For this trip, here is the tour package itinerary, as published. Tourists will be pickep up from their guesthouses at 7 AM. From there, the van travels 3 hours to Kanchanaburi and head straight to its first stop, the Cemetery of the Allied Prisoners of the 2nd World War, then a visit to the War Museum, aka the JEATH Museum (an acronym: read further). At 10:30, we would take a walk to the Bridge Over The River Kwai. After that, they will take us to a train station. We shall take the train through these wood-based train tracks, experience the Death Railway first hand, which is allegedly the most dangerous curbing bridge in the world. The bridge itself is made of wooden logs along the mountain. At 1 PM, we shall have our Thai lunch. At 2 PM, we shall be taken to Sai Yok Noi, the other waterfall attraction in this area (the more majestic waterfall would be the Erawan Falls). It’s supposed to be our free time. We will be free to roam the area on our own. At 2:30 PM, we shall leave the waterfall for the Tiger Temple.

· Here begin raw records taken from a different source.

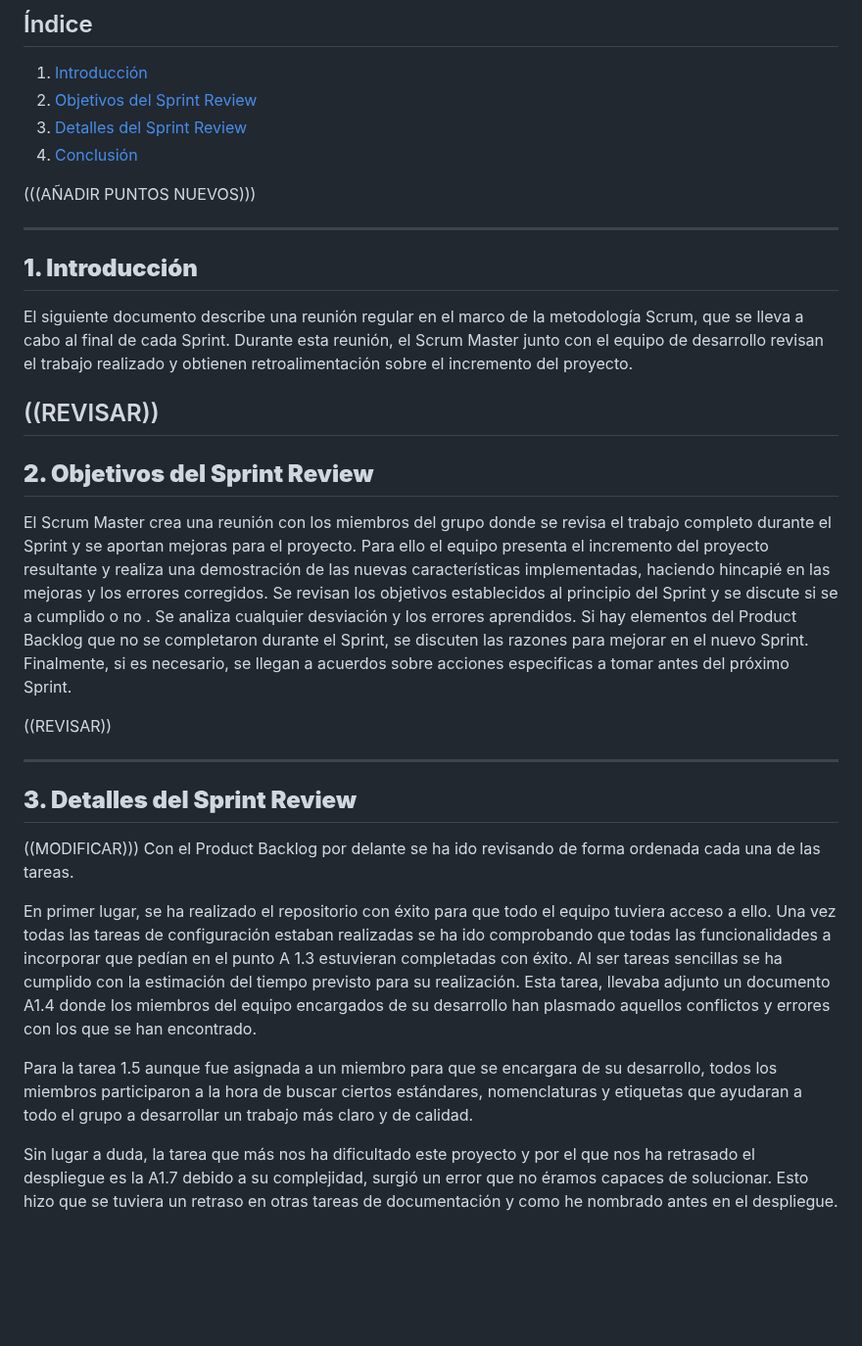
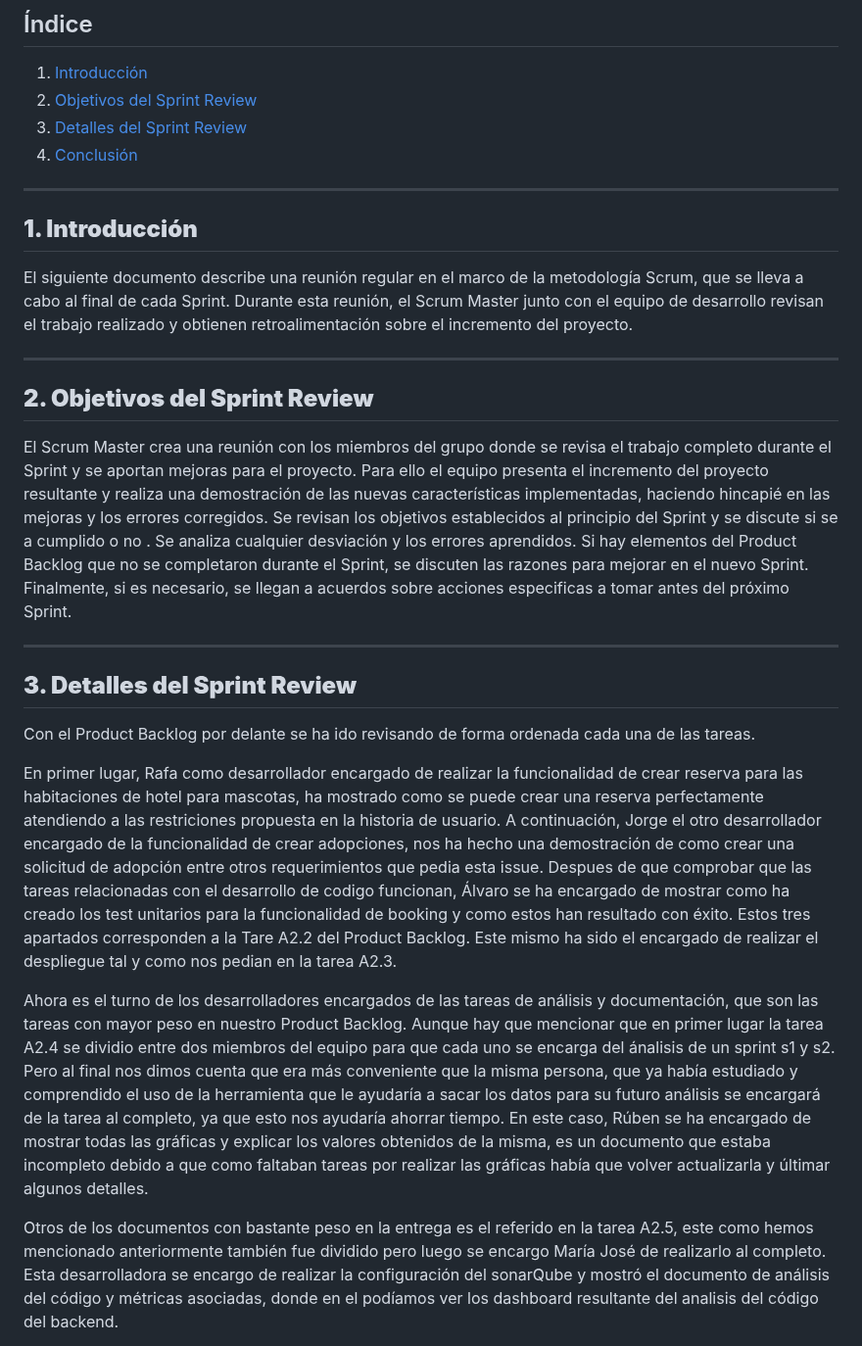
Before and after one commit to jormunrod/PSG2_PetClinic, a Markdown page: docs/Sprint2/SprintReview.md, the part around one of its changes. Shown at 98% size. Drawn GitHub-style; blank space fills up the shorter version.

Commit message:
[Docs]: Update SprintReview.md

```diff
--- a/docs/Sprint2/SprintReview.md
+++ b/docs/Sprint2/SprintReview.md
@@ -13,14 +13,13 @@
 3. [Detalles del Sprint Review](#3-detalles-del-sprint-review)
 4. [Conclusión](#4-conclusion)
 
-(((AÑADIR PUNTOS NUEVOS)))
 
 ---
 
 ## **1. Introducción**
 El siguiente documento describe una reunión regular en el marco de la metodología Scrum, que se lleva a cabo al final de cada Sprint. Durante esta reunión, el Scrum Master junto con el equipo de desarrollo revisan el trabajo realizado  y obtienen retroalimentación sobre el incremento del proyecto.
 
-((REVISAR))
+
 ---
 
 ## **2. Objetivos del Sprint Review**
@@ -30,19 +29,21 @@ Se revisan los objetivos establecidos al principio del Sprint y se discute si se
 Si hay elementos del Product Backlog que no se completaron durante el Sprint, se discuten las razones para mejorar en el nuevo Sprint.
 Finalmente, si es necesario, se llegan a acuerdos sobre acciones especificas a tomar antes del próximo Sprint.
 
-((REVISAR))
+
 
 ---
 
 ## **3. Detalles del Sprint Review**
 
-((MODIFICAR)))
 Con el Product Backlog por delante se ha ido revisando de forma ordenada cada una de las tareas.
 
-En primer lugar, se ha realizado el repositorio con éxito para que todo el equipo tuviera acceso a ello.
-Una vez todas las tareas de configuración estaban realizadas se ha ido comprobando que todas las funcionalidades a incorporar que pedían en el punto A 1.3 estuvieran completadas con éxito. Al ser tareas sencillas se ha cumplido con la estimación del tiempo previsto para su realización. Esta tarea, llevaba adjunto un documento A1.4 donde los miembros del equipo encargados de su desarrollo han plasmado aquellos conflictos y errores con los que se han encontrado.
+En primer lugar, Rafa como desarrollador encargado de realizar la funcionalidad de crear reserva para las habitaciones de hotel para mascotas, ha mostrado como se puede crear una reserva perfectamente atendiendo a las restriciones propuesta en la historia de usuario. A continuación, Jorge el otro desarrollador encargado de la funcionalidad de crear adopciones, nos ha hecho una demostración de como crear una solicitud de adopción entre otros requerimientos que pedia esta issue.
+Despues de que comprobar que las tareas relacionadas con el desarrollo de codigo funcionan, Álvaro se ha encargado de mostrar como ha creado los test unitarios para la funcionalidad de booking y como estos han resultado con éxito. Estos tres apartados corresponden a la Tare A2.2 del Product Backlog.
+Este mismo ha sido el encargado de realizar el despliegue tal y como nos pedian en la tarea A2.3.
 
-Para la tarea 1.5 aunque fue asignada a un miembro para que se encargara de su desarrollo, todos los miembros participaron a la hora de buscar ciertos estándares, nomenclaturas y etiquetas que ayudaran a todo el grupo a desarrollar un trabajo más claro y de calidad.
+Ahora es el turno de los desarrolladores encargados de las tareas de análisis y documentación, que son las tareas con mayor peso en nuestro Product Backlog.
+Aunque hay que mencionar que en primer lugar la tarea A2.4 se dividio entre dos miembros del equipo para que cada uno se encarga del ánalisis de un sprint s1 y s2. Pero al final nos dimos cuenta que era más conveniente que la misma persona, que ya había estudiado y comprendido el uso de la herramienta que le ayudaría a sacar los datos para su futuro análisis se encargará de la tarea al completo, ya que esto nos ayudaría ahorrar tiempo.
+En este caso, Rúben se ha encargado de mostrar todas las gráficas y explicar los valores obtenidos de la misma, es un documento que estaba incompleto debido a que como faltaban tareas por realizar las gráficas había que volver actualizarla y últimar algunos detalles.
 
-Sin lugar a duda, la tarea que más nos ha dificultado este proyecto y por el que nos ha retrasado el despliegue es la A1.7 debido a su complejidad, surgió un error que no éramos capaces de solucionar. Esto hizo que se tuviera un retraso en otras tareas de documentación y como he nombrado antes en el despliegue.
+Otros de los documentos con bastante peso en la entrega es el referido en la tarea A2.5, este como hemos mencionado anteriormente también fue dividido pero luego se encargo María José de realizarlo al completo. Esta desarrolladora se encargo de realizar la configuración del sonarQube y mostró el documento de análisis del código y métricas asociadas, donde en el podíamos ver los dashboard resultante del analisis del código del backend.
 
```
Also changed, not shown: other parts of docs/Sprint2/SprintReview.md (+13 -2 lines).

I paid 600 baht for the whole trip, which seems like such a bargain considering this includes a comfortable van taking us all around 5 places to visit, and this includes lunch. However, there are optional areas we have to pay extra. JEATH Museum is 40 baht; train ride is 50 baht, and then the “donation money” at the Tiger Temple is 300 baht. You may choose not to get inside these sights although you'd feel like a big loser if you don’t - you’re already there! And what else would you do while the rest of your van-mates traipse along? Wait in the van with the driver? Therefore, you need to shell out a minimum of 1,100 baht for the whole tour. Still a bargain though. And yeah, if you do plan to visit the Tiger Temple, you have to avoid wearing colorful, eye-catching shirts – FOR YOUR OWN SAFETY, for Pete’s sake! Why? Read on!
United Nations cast: 2 Austrian guys, a young Malaysian couple (he: a University student taking plant biology – err isn’t it easier to just call it “botany”?), 2 Spanish guys (who I later learned were brothers, one was a tall lanky 17 year old, and a bulky guy); a really touchy-feely German couple (I am sorry but these two seemed made for each other, both looking toothsome and ... errr “homely”). Now, the good thing about this group is that no one wanted to mingle. It's the most quiet tour I've had in years! LOL. I was conversing with the Malaysian guy, but after a while, we ran out of interesting things to discuss, and I got sleepy. I slept the last hour of the trip.
Upon reaching the Kanchanaburi Allied War Cemetery, we went our separate ways. We were instructed to meet at the van. The Kan Cemetery (free admission) is an idyllic sight to visit. This is the Thai people’s gift to the allied forces who died during the war. Some 7,000 soldiers, mostly British and Dutch, were buried here, and just reading through the inscriptions gave it a somber, albeit wistful atmosphere. From there, we were taken to a Museum, just straight up the Th. Saengchuto. This was the JEATH Museum. The acronym stands for the participating countries found in the horrific torture chambers: Japan, America, England, Australia, Thailand, Holland. Poorly maintained, we paid 40 baht for the materials used to torture the prisoners. There were mannequins depicting the manner in which the prisoners were violently killed by their Japanese tormentors. No one else bothered with the nearby Jewelry Museum. I took several minutes to digest the scenic river view of Kwai River. From a distance, I saw the infamous bridge. There were a few boats on the river. From there, we took a walk towards the Bridge over River Kwai, which is a hundred meter walk from the museum, passing through restaurants and tiangge. It was a nice area. Clean river, rustic bridge, and a well-maintained park by the river.